3 Fold in the remaining flour, then add the ginger syrup and stir in the chopped ginger and pecans.
4 Put the apple in the base of a greased pudding basin and top with the sponge mixture.
5 Bake for about 25-30 mins at GM5/190C.
Dr Clayton says
A variation on the traditional Eve’s Pudding, this dessert adds the anti-cancer and anti-inflammatory benefits of ginger and pecan nuts to the cardio-protective qualities of apples.
Apples are rich in the flavonoid quercitin (also found in onions and leeks) which may be one of the most cardio-protective substances yet discovered. It protects the lipids in blood from oxidising and therefore protects the heart. Apples are also rich in chromium, which may help to regulate sugar cravings and insulin levels in the body.
Egg yolks, while they contain saturated fats, are rich in phospholipids, which actually raise good HDL cholesterol. In addition they are a source of carotenoids and of Vitamin D, vital in the absorption and distribution of calcium in the body.
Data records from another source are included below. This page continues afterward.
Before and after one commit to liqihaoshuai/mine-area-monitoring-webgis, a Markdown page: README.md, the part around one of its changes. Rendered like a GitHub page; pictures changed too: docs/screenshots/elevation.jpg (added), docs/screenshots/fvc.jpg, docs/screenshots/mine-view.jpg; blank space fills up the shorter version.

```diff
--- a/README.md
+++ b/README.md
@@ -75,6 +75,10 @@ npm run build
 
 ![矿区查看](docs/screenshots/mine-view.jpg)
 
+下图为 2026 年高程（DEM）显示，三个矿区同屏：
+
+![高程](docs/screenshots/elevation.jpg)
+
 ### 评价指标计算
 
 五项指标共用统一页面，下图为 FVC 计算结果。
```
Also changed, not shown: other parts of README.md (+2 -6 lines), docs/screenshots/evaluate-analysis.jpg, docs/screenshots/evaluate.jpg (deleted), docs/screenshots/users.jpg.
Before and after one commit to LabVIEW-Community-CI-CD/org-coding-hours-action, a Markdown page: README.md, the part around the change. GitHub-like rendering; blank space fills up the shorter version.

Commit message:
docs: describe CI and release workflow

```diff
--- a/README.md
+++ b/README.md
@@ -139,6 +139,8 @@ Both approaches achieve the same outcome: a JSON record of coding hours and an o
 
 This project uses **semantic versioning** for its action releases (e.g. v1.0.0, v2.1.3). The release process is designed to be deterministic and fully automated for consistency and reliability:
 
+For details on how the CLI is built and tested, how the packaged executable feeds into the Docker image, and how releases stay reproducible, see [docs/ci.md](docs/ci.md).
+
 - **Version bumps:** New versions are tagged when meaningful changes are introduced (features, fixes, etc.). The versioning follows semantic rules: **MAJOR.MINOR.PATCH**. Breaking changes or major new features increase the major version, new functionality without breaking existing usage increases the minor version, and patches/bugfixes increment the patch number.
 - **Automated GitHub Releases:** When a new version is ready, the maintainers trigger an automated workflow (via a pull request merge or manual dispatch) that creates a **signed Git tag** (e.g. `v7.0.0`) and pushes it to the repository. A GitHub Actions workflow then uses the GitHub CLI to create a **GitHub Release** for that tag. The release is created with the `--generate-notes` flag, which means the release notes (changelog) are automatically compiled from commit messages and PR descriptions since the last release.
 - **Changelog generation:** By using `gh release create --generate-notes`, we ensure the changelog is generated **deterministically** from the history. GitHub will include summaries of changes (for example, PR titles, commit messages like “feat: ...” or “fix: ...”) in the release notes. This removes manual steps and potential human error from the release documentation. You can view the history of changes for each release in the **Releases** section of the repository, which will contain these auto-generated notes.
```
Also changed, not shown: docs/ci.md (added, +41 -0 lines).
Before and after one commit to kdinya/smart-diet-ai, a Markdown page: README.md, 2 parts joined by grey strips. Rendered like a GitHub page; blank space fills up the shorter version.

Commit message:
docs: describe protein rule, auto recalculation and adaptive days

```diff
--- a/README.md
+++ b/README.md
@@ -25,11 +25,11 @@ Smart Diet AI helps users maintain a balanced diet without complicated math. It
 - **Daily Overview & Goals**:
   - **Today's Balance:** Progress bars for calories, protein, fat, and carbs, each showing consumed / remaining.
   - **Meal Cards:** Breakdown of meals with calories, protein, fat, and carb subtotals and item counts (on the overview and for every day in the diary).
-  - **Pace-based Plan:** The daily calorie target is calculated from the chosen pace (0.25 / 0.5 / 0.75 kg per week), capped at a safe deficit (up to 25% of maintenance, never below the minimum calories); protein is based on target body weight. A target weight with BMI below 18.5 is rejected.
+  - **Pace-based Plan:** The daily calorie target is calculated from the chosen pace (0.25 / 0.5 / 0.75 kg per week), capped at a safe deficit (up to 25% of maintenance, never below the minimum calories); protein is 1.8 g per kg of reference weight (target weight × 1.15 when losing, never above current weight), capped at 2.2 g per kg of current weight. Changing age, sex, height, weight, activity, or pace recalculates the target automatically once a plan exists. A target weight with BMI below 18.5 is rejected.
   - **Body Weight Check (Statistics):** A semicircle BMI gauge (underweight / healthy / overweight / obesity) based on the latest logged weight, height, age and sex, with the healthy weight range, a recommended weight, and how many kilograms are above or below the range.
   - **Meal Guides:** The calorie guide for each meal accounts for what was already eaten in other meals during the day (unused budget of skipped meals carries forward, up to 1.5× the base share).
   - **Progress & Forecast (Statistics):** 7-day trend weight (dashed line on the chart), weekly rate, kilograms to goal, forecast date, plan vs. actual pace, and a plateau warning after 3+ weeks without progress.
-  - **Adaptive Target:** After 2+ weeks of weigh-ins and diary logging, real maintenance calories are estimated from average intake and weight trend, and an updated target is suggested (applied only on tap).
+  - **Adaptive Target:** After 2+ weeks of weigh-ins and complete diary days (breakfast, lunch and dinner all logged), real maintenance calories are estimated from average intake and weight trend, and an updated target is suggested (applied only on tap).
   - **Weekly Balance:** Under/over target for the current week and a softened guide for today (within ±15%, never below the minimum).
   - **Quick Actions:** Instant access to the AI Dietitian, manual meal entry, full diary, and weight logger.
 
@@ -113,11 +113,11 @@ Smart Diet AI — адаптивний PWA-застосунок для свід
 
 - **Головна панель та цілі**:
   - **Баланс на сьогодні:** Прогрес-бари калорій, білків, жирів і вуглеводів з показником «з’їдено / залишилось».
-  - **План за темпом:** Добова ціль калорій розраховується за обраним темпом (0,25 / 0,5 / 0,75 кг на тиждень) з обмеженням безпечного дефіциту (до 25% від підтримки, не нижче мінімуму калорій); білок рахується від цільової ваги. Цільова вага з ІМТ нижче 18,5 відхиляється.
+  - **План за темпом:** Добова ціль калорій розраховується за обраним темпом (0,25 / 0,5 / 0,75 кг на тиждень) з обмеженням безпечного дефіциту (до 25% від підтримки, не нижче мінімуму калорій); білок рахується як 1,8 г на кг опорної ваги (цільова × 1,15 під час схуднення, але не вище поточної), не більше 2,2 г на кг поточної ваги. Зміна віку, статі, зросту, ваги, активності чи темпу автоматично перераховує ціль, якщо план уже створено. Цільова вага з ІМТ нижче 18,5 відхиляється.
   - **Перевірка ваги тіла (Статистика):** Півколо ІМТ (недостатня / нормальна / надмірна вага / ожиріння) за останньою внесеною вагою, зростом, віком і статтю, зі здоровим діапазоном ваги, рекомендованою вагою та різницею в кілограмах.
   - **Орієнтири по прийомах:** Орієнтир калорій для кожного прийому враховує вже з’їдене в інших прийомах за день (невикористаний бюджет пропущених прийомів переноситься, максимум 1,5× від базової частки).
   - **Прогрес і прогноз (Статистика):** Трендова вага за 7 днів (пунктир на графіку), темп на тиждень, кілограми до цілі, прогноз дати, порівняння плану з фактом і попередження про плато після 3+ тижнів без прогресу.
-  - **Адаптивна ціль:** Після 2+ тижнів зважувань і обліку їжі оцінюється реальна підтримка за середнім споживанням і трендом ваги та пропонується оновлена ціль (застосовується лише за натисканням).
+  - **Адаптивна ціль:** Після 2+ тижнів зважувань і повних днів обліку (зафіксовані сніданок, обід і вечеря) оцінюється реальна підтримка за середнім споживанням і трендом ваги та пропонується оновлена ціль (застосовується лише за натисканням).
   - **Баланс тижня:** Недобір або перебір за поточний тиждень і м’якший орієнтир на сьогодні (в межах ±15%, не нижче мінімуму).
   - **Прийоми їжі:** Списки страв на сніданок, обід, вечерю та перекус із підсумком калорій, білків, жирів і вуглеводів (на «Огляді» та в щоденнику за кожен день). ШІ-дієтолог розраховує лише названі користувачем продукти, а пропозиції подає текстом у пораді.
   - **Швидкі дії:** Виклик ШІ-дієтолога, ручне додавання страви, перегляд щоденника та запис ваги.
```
Ginger, as well as being a powerful anti-oxidant to give a wide ranging protection against the major degenerative diseases, is also an effective anti-inflammatory useful to sufferers of conditions such as arthritis.
Pecans are a good source of protein and provide Vitamin E and the B vitamins.
Dr Clayton says
highlights the benefits from the main ingredients in each recipe, and the symbols show how those foods can reduce major health threats. The more symbols, the stronger the protection.